The most important and worrisome reason is that the authors of the web page (or the email that you’re viewing) can actually code the link to display something different in the status line when you view it.
Normally, if the website authors do nothing, the default is that the URL displays in the status line. But with HTML, website authors can actually code the link to display anything – even a phrase.
For instance, if you’re hovering over a link on askleo.com, I could add code to the link so the status line would read, “Click_to_go_to_Ask_Leo!” No URL would be visible when you hovered over it. (Now, it might ignore that coding and still show the destination – depending on your browser and its approach to security.)
The only way to be able to determine if the URL in the status line is accurate is to look at the HTML source code for the web page. But that’s not something the average user should be expected to do.
Links can be shortened
Now, there is a scenario where a link takes you to a different place than what appears in the status bar. Some senders use link shortening services, such as TinyURL, Bit.ly, Google (called goo.gl), or others. These sites take a very long URL and shorten it. The short link redirects you to the location of the long URL. For example, if you go to the URL go.askleo.com/ms, you go to the Microsoft.com website.
In some cases, this is legitimate and relatively safe. If you click on go.askleo.com, it is askleo.com that had to set that up. If you trust askleo.com, it’s clear that you’re going someplace relatively safe.
Nonetheless, you should be concerned. Hackers sometimes use link shortening services to hide malicious links, but it is possible to preview the link before you open the page.
Be careful with links
Ultimately, this is why I say what I do about links so often. It all comes down to how much you trust the sender and how sure you are that it’s really from them. Is the email address one that you recognize? Does the sender’s name match? What if the sender’s account has been hacked and the hacker is sending messages with malicious links in them?
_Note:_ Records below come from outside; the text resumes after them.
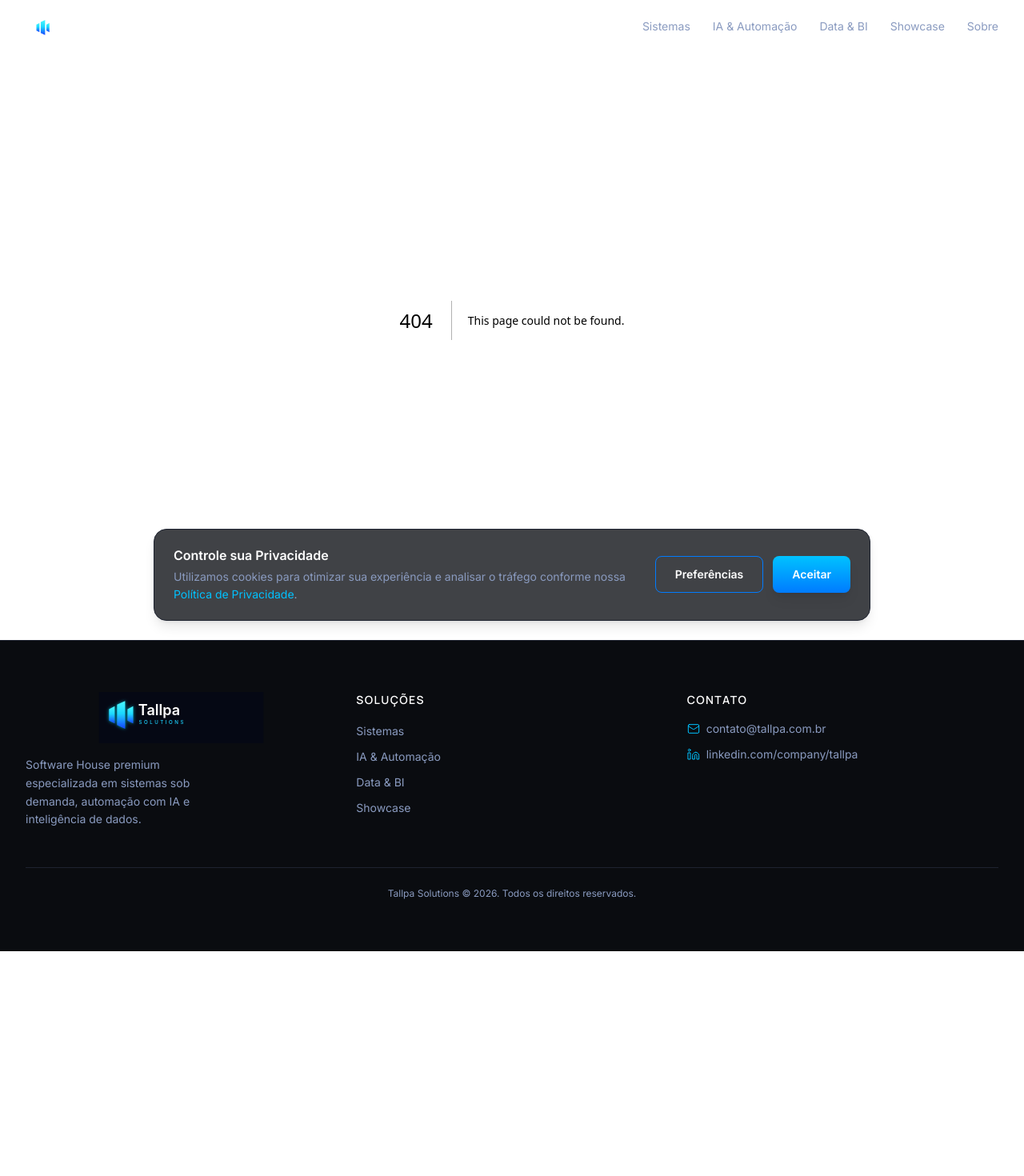
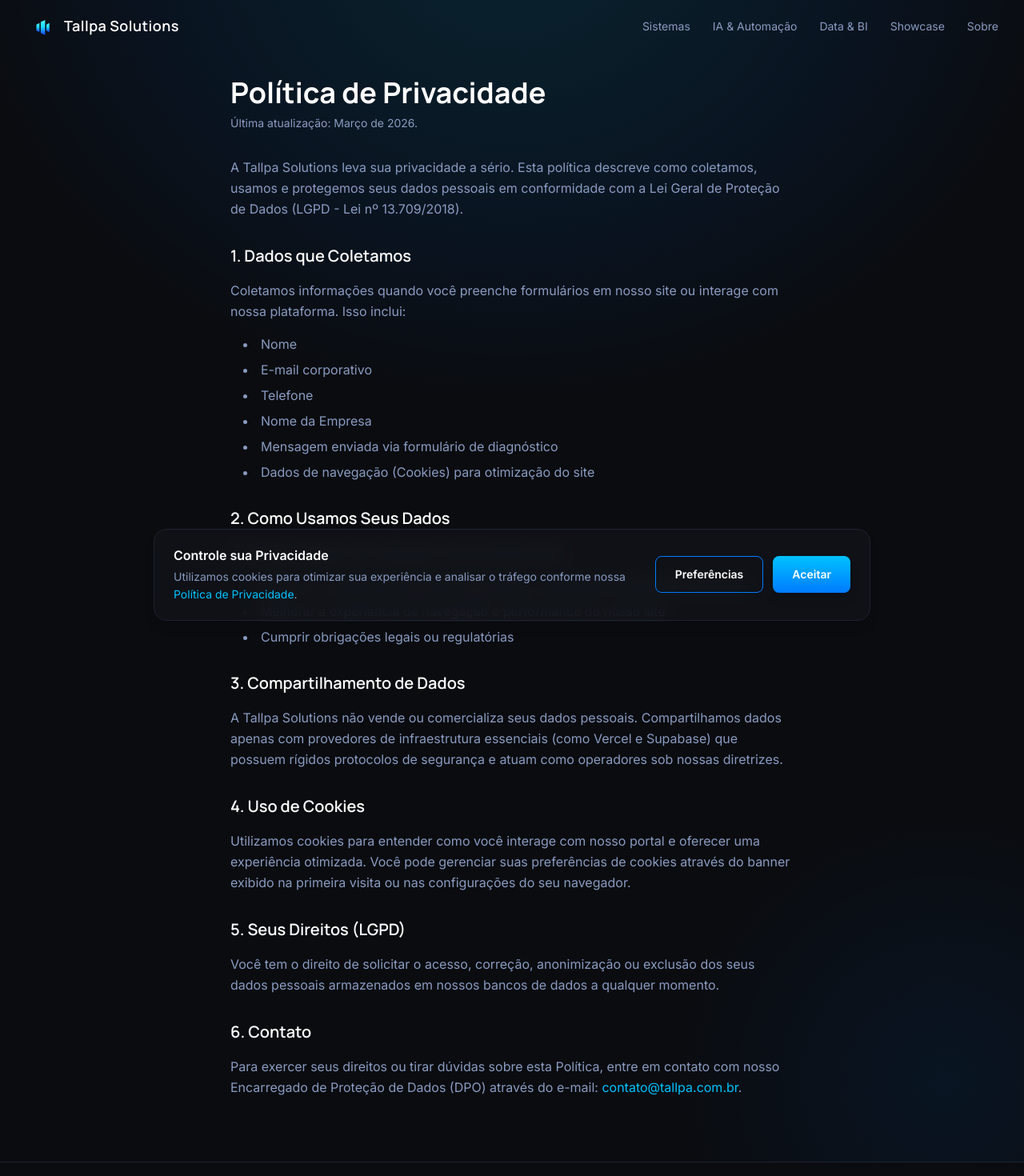
Before and after one commit to jhonicleyton/site-tallpa, a Next.js app: page /privacidade in a window 1280 px wide. Before the commit this address had no page. Shown: the top 1470 px of the page at 80% size. Before the commit the page ends 1189 px from the top, so only its background shows below. Built offline with nearby package versions, Linux system fonts and the light colour scheme.

Commit message:
feat: add privacy policy page with LGPD compliance

```diff
--- /dev/null
+++ b/src/app/privacidade/page.tsx
@@ -0,0 +1,118 @@
+import type { Metadata } from "next";
+
+export const metadata: Metadata = {
+  title: "Política de Privacidade",
+  description:
+    "Saiba como a Tallpa Solutions coleta, usa e protege seus dados pessoais em conformidade com a LGPD.",
+};
+
+export default function PrivacidadePage() {
+  return (
+    <section className="relative min-h-screen flex items-start bg-dark-bg overflow-hidden">
+      {/* Glow principal — topo */}
+      <div
+        aria-hidden="true"
+        className="absolute inset-0 pointer-events-none"
+        style={{
+          background:
+            "radial-gradient(ellipse 75% 55% at 50% -5%, rgba(0,194,255,0.13) 0%, rgba(0,123,255,0.07) 45%, transparent 72%)",
+        }}
+      />
+      {/* Glow secundário — canto inferior direito */}
+      <div
+        aria-hidden="true"
+        className="absolute bottom-0 right-0 w-[500px] h-[500px] pointer-events-none"
+        style={{
+          background:
+            "radial-gradient(circle at 80% 80%, rgba(0,123,255,0.08) 0%, transparent 60%)",
+        }}
+      />
+
+      <div className="relative max-w-3xl mx-auto px-4 sm:px-6 lg:px-8 pt-24 pb-16 w-full z-10">
+        <h1 className="text-3xl md:text-4xl font-display font-bold text-text-light mb-2">
+          Política de Privacidade
+        </h1>
+        <p className="text-text-muted text-sm mb-8 font-sans">
+          Última atualização: Março de 2026.
+        </p>
+
+        <p className="text-text-muted leading-relaxed mb-4 font-sans">
+          A Tallpa Solutions leva sua privacidade a sério. Esta política descreve como
+          coletamos, usamos e protegemos seus dados pessoais em conformidade com a Lei
+          Geral de Proteção de Dados (LGPD - Lei nº 13.709/2018).
+        </p>
+
+        <h2 className="text-xl font-display font-semibold text-text-light mt-8 mb-4">
+          1. Dados que Coletamos
+        </h2>
+        <p className="text-text-muted leading-relaxed mb-4 font-sans">
+          Coletamos informações quando você preenche formulários em nosso site ou
+          interage com nossa plataforma. Isso inclui:
+        </p>
+        <ul className="list-disc list-inside text-text-muted space-y-2 mb-4 ml-4">
+          <li>Nome</li>
+          <li>E-mail corporativo</li>
+          <li>Telefone</li>
+          <li>Nome da Empresa</li>
+          <li>Mensagem enviada via formulário de diagnóstico</li>
+          <li>Dados de navegação (Cookies) para otimização do site</li>
+        </ul>
+
+        <h2 className="text-xl font-display font-semibold text-text-light mt-8 mb-4">
+          2. Como Usamos Seus Dados
+        </h2>
+        <p className="text-text-muted leading-relaxed mb-4 font-sans">
+          Os dados captados são utilizados exclusivamente para:
+        </p>
+        <ul className="list-disc list-inside text-text-muted space-y-2 mb-4 ml-4">
+          <li>Entrar em contato para agendar diagnósticos e apresentar propostas comerciais</li>
+          <li>Melhorar a experiência de navegação e performance do nosso site</li>
+          <li>Cumprir obrigações legais ou regulatórias</li>
+        </ul>
+
+        <h2 className="text-xl font-display font-semibold text-text-light mt-8 mb-4">
+          3. Compartilhamento de Dados
+        </h2>
+        <p className="text-text-muted leading-relaxed mb-4 font-sans">
+          A Tallpa Solutions não vende ou comercializa seus dados pessoais. Compartilhamos
+          dados apenas com provedores de infraestrutura essenciais (como Vercel e Supabase)
+          que possuem rígidos protocolos de segurança e atuam como operadores sob nossas
+          diretrizes.
+        </p>
+
+        <h2 className="text-xl font-display font-semibold text-text-light mt-8 mb-4">
+          4. Uso de Cookies
+        </h2>
+        <p className="text-text-muted leading-relaxed mb-4 font-sans">
+          Utilizamos cookies para entender como você interage com nosso portal e oferecer
+          uma experiência otimizada. Você pode gerenciar suas preferências de cookies
+          através do banner exibido na primeira visita ou nas configurações do seu
+          navegador.
+        </p>
+
+        <h2 className="text-xl font-display font-semibold text-text-light mt-8 mb-4">
+          5. Seus Direitos (LGPD)
+        </h2>
+        <p className="text-text-muted leading-relaxed mb-4 font-sans">
+          Você tem o direito de solicitar o acesso, correção, anonimização ou exclusão
+          dos seus dados pessoais armazenados em nossos bancos de dados a qualquer momento.
+        </p>
+
+        <h2 className="text-xl font-display font-semibold text-text-light mt-8 mb-4">
+          6. Contato
+        </h2>
+        <p className="text-text-muted leading-relaxed mb-4 font-sans">
+          Para exercer seus direitos ou tirar dúvidas sobre esta Política, entre em contato
+          com nosso Encarregado de Proteção de Dados (DPO) através do e-mail:{" "}
+          <a
+            href="mailto:contato@tallpa.com.br"
+            className="text-brand-cyan hover:underline"
+          >
+            contato@tallpa.com.br
+          </a>
+          .
+        </p>
+      </div>
+    </section>
+  );
+}
--- a/src/components/layout/CookieBanner.tsx
+++ b/src/components/layout/CookieBanner.tsx
@@ -1,6 +1,7 @@
 "use client";
 
 import { useSyncExternalStore } from "react";
+import Link from "next/link";
 import Button from "@/components/ui/Button";
 
 const CONSENT_KEY = "tallpa-cookie-consent";
@@ -46,7 +47,9 @@ export default function CookieBanner() {
           <p className="text-text-light font-semibold mb-1">Controle sua Privacidade</p>
           <p className="text-text-muted text-sm leading-relaxed">
             Utilizamos cookies para otimizar sua experiência e analisar o tráfego conforme nossa{" "}
-            <span className="text-brand-cyan">Política de Privacidade</span>.
+            <Link href="/privacidade" className="text-brand-cyan hover:underline">
+              Política de Privacidade
+            </Link>.
           </p>
         </div>
         <div className="flex gap-3 shrink-0">
```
That’s how and why hackers crack into email accounts. The hacker’s success relies on the trust inherent in the relationship between the sender and their contacts. For this reason, you need to always determine the validity and safety of the link before you click on it.
If you click on it at all, that is.